(INFORMATION SHOWN begins)

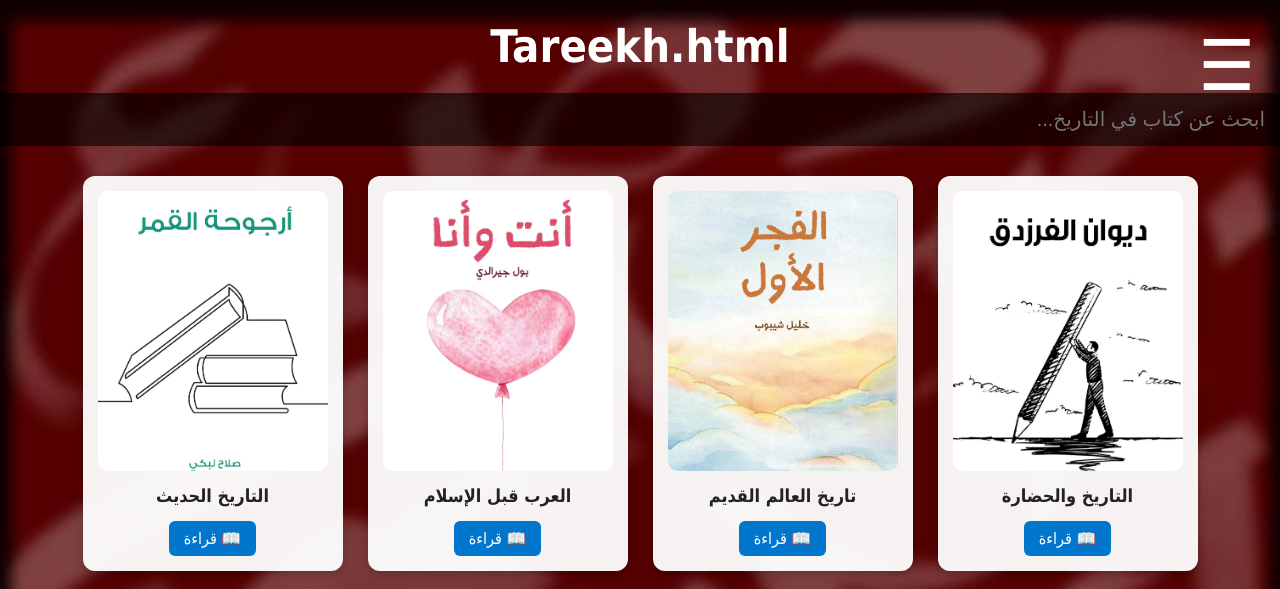
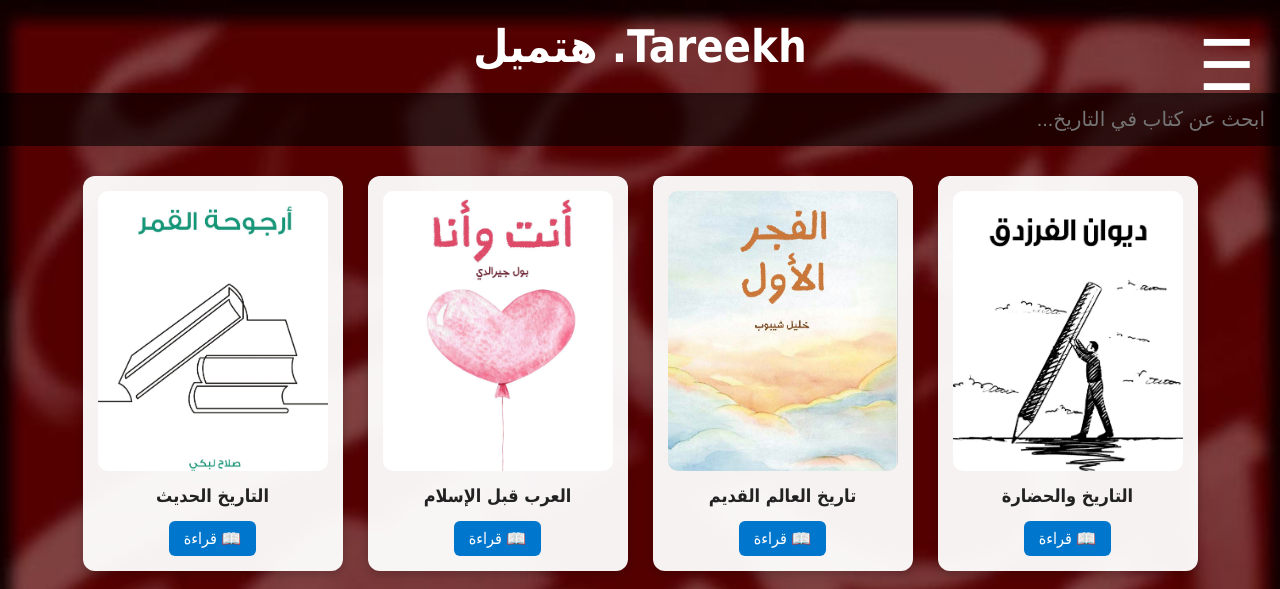
Before and after one commit to rasha-lib/My_project, a plain HTML site: page Tareekh.html in a window 1280 px wide. Shown: the top 589 px of the page. Drawn offline with Linux system fonts and the light colour scheme.

Commit message:
Update Tareekh.html

```diff
--- a/Tareekh.html
+++ b/Tareekh.html
@@ -2,7 +2,7 @@
 <html lang="ar" dir="rtl">
 <head>
   <meta charset="UTF-8">
-  <title>Tareekh.html</title>
+  <title>Tareekh. هتميل</title>
   <style>
     body {
       margin: 0;
@@ -158,7 +158,7 @@
 <body>
 
   <header>
-   Tareekh.html
+    Tareekh. هتميل
     <span class="menu-btn" onclick="openMenu()">☰</span>
   </header>
 
@@ -179,42 +179,37 @@
   <div id="notFound">❌ الكتاب غير متوفر</div>
 
   <div class="container">
-    <!-- الكتاب الأول -->
+    <!-- الكتب -->
     <div class="book-card">
       <img src="31.jpg" alt="غلاف التاريخ والحضارة">
       <h3>التاريخ والحضارة</h3>
       <a href="التاريخ_والحضارة.pdf" target="_blank">📖 قراءة</a>
     </div>
 
-    <!-- الكتاب الثاني -->
     <div class="book-card">
       <img src="32.jpg" alt="غلاف تاريخ العالم القديم">
       <h3>تاريخ العالم القديم</h3>
       <a href="تاريخ_العالم_القديم.pdf" target="_blank">📖 قراءة</a>
     </div>
 
-    <!-- الكتاب الثالث -->
     <div class="book-card">
       <img src="33.jpg" alt="غلاف العرب قبل الإسلام">
       <h3>العرب قبل الإسلام</h3>
       <a href="العرب_قبل_الإسلام.pdf" target="_blank">📖 قراءة</a>
     </div>
 
-    <!-- الكتاب الرابع -->
     <div class="book-card">
       <img src="34.jpg" alt="غلاف التاريخ الحديث">
       <h3>التاريخ الحديث</h3>
       <a href="التاريخ_الحديث.pdf" target="_blank">📖 قراءة</a>
     </div>
 
-    <!-- الكتاب الخامس -->
     <div class="book-card">
       <img src="35.jpg" alt="غلاف حضارات الشرق القديم">
       <h3>حضارات الشرق القديم</h3>
       <a href="حضارات_الشرق_القديم.pdf" target="_blank">📖 قراءة</a>
     </div>
 
-    <!-- الكتاب السادس -->
     <div class="book-card">
       <img src="36.jpg" alt="غلاف التاريخ الإسلامي">
       <h3>التاريخ الإسلامي</h3>
```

(INFORMATION SHOWN ends)

INSTRUCTIONS TO FOLLOW: Print out the complete listing above exactly, dropping each image.

EXERCISE SOLUTION:
Before and after one commit to rasha-lib/My_project, a plain HTML site: page Tareekh.html in a window 1280 px wide. Shown: the top 589 px of the page. Drawn offline with Linux system fonts and the light colour scheme.

Commit message:
Update Tareekh.html

```diff
--- a/Tareekh.html
+++ b/Tareekh.html
@@ -2,7 +2,7 @@
 <html lang="ar" dir="rtl">
 <head>
   <meta charset="UTF-8">
-  <title>Tareekh.html</title>
+  <title>Tareekh. هتميل</title>
   <style>
     body {
       margin: 0;
@@ -158,7 +158,7 @@
 <body>
 
   <header>
-   Tareekh.html
+    Tareekh. هتميل
     <span class="menu-btn" onclick="openMenu()">☰</span>
   </header>
 
@@ -179,42 +179,37 @@
   <div id="notFound">❌ الكتاب غير متوفر</div>
 
   <div class="container">
-    <!-- الكتاب الأول -->
+    <!-- الكتب -->
     <div class="book-card">
       <img src="31.jpg" alt="غلاف التاريخ والحضارة">
       <h3>التاريخ والحضارة</h3>
       <a href="التاريخ_والحضارة.pdf" target="_blank">📖 قراءة</a>
     </div>
 
-    <!-- الكتاب الثاني -->
     <div class="book-card">
       <img src="32.jpg" alt="غلاف تاريخ العالم القديم">
       <h3>تاريخ العالم القديم</h3>
       <a href="تاريخ_العالم_القديم.pdf" target="_blank">📖 قراءة</a>
     </div>
 
-    <!-- الكتاب الثالث -->
     <div class="book-card">
       <img src="33.jpg" alt="غلاف العرب قبل الإسلام">
       <h3>العرب قبل الإسلام</h3>
       <a href="العرب_قبل_الإسلام.pdf" target="_blank">📖 قراءة</a>
     </div>
 
-    <!-- الكتاب الرابع -->
     <div class="book-card">
       <img src="34.jpg" alt="غلاف التاريخ الحديث">
       <h3>التاريخ الحديث</h3>
       <a href="التاريخ_الحديث.pdf" target="_blank">📖 قراءة</a>
     </div>
 
-    <!-- الكتاب الخامس -->
     <div class="book-card">
       <img src="35.jpg" alt="غلاف حضارات الشرق القديم">
       <h3>حضارات الشرق القديم</h3>
       <a href="حضارات_الشرق_القديم.pdf" target="_blank">📖 قراءة</a>
     </div>
 
-    <!-- الكتاب السادس -->
     <div class="book-card">
       <img src="36.jpg" alt="غلاف التاريخ الإسلامي">
       <h3>التاريخ الإسلامي</h3>
```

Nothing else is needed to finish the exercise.